* What you will do *
Anywhere the string "README" shows up in the listing below, copy the line it is in.

· · · · · · ·

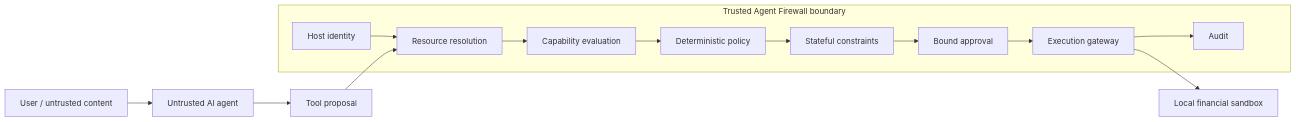
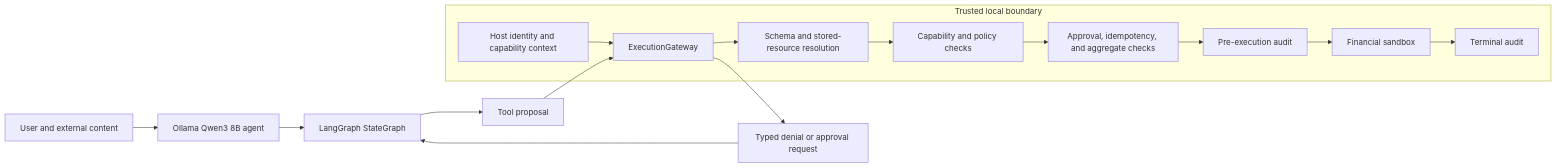
Before and after one commit to efremov7roman-dot/agent-firewall: the diagram in README.md, drawn with Mermaid. The commit also changed other lines of this file and 27 other files, not shown here.

Commit message:
feat: integrate secure LangGraph agent and validate live LLM security

````diff
--- a/README.md
+++ b/README.md
@@ -22,16 +53,18 @@
 ```mermaid
 flowchart LR
-    U[User / untrusted content] --> A[Untrusted AI agent]
-    A --> P[Tool proposal]
-    subgraph F[Trusted Agent Firewall boundary]
-      I[Host identity] --> R[Resource resolution]
-      R --> C[Capability evaluation]
-      C --> D[Deterministic policy]
-      D --> S[Stateful constraints]
-      S --> H[Bound approval]
-      H --> G[Execution gateway]
-      G --> L[Audit]
+    U[User and external content] --> A[Ollama Qwen3 8B agent]
+    A --> G[LangGraph StateGraph]
+    G --> P[Tool proposal]
+    subgraph T[Trusted local boundary]
+      C[Host identity and capability context] --> E[ExecutionGateway]
+      E --> R[Schema and stored-resource resolution]
+      R --> Z[Capability and policy checks]
+      Z --> S[Approval, idempotency, and aggregate checks]
+      S --> L[Pre-execution audit]
+      L --> F[Financial sandbox]
+      F --> D[Terminal audit]
     end
-    P --> R
-    G --> X[Local financial sandbox]
+    P --> E
+    E --> O[Typed denial or approval request]
+    O --> G
 ```
````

· · · · · · ·

* Answer section *
Before and after one commit to efremov7roman-dot/agent-firewall: the diagram in README.md, drawn with Mermaid. The commit also changed other lines of this file and 27 other files, not shown here.
--- a/README.md
+++ b/README.md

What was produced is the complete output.